--- YOUR GOAL ---
Search the entries for the word "PackingSolver" and return every line where it is found.

=-=-=

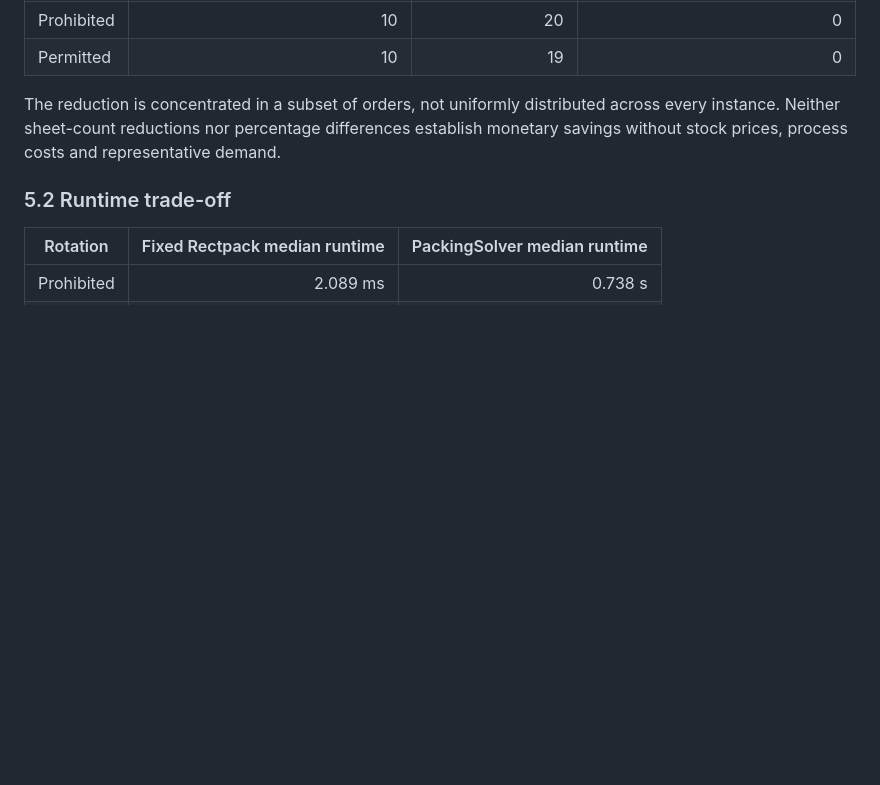
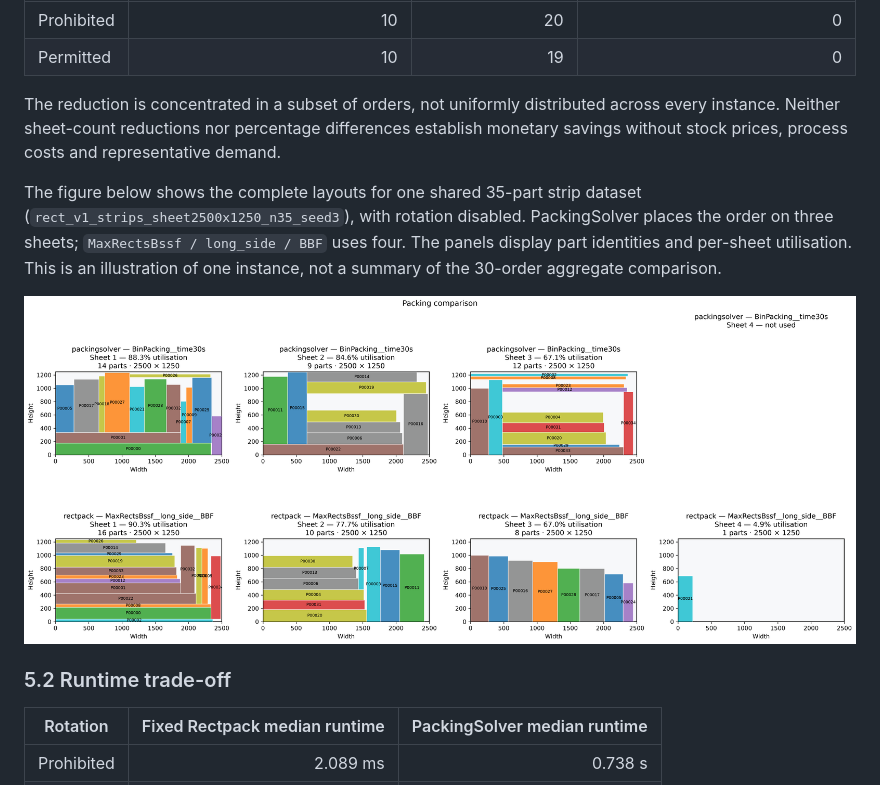
Before and after one commit to ivetsem/2D-Optimisation-in-Metals-Manufacturing, a Markdown page: docs/report.md, the part around the change. Rendered like a GitHub page; pictures changed too: docs/figures/packing_comparison.png (added); blank space fills up the shorter version.

```diff
--- a/docs/report.md
+++ b/docs/report.md
@@ -187,6 +187,15 @@ The rotation-prohibited totals use 30 independent orders. Rotation-permitted tot
 
 The reduction is concentrated in a subset of orders, not uniformly distributed across every instance. Neither sheet-count reductions nor percentage differences establish monetary savings without stock prices, process costs and representative demand.
 
+The figure below shows the complete layouts for one shared 35-part strip
+dataset (`rect_v1_strips_sheet2500x1250_n35_seed3`), with rotation disabled.
+PackingSolver places the order on three sheets; `MaxRectsBssf / long_side /
+BBF` uses four. The panels display part identities and per-sheet utilisation.
+This is an illustration of one instance, not a summary of the 30-order
+aggregate comparison.
+
+![PackingSolver and Rectpack layouts for one 35-part dataset](figures/packing_comparison.png)
+
 ### 5.2 Runtime trade-off
 
 | Rotation | Fixed Rectpack median runtime | PackingSolver median runtime |
```
Also changed, not shown: README.md (+15 -0 lines), 1 other file.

=-=-=

--- SOLVED PROBLEM ---
+PackingSolver places the order on three sheets; `MaxRectsBssf / long_side /
+![PackingSolver and Rectpack layouts for one 35-part dataset](figures/packing_comparison.png)
 | Rotation | Fixed Rectpack median runtime | PackingSolver median runtime |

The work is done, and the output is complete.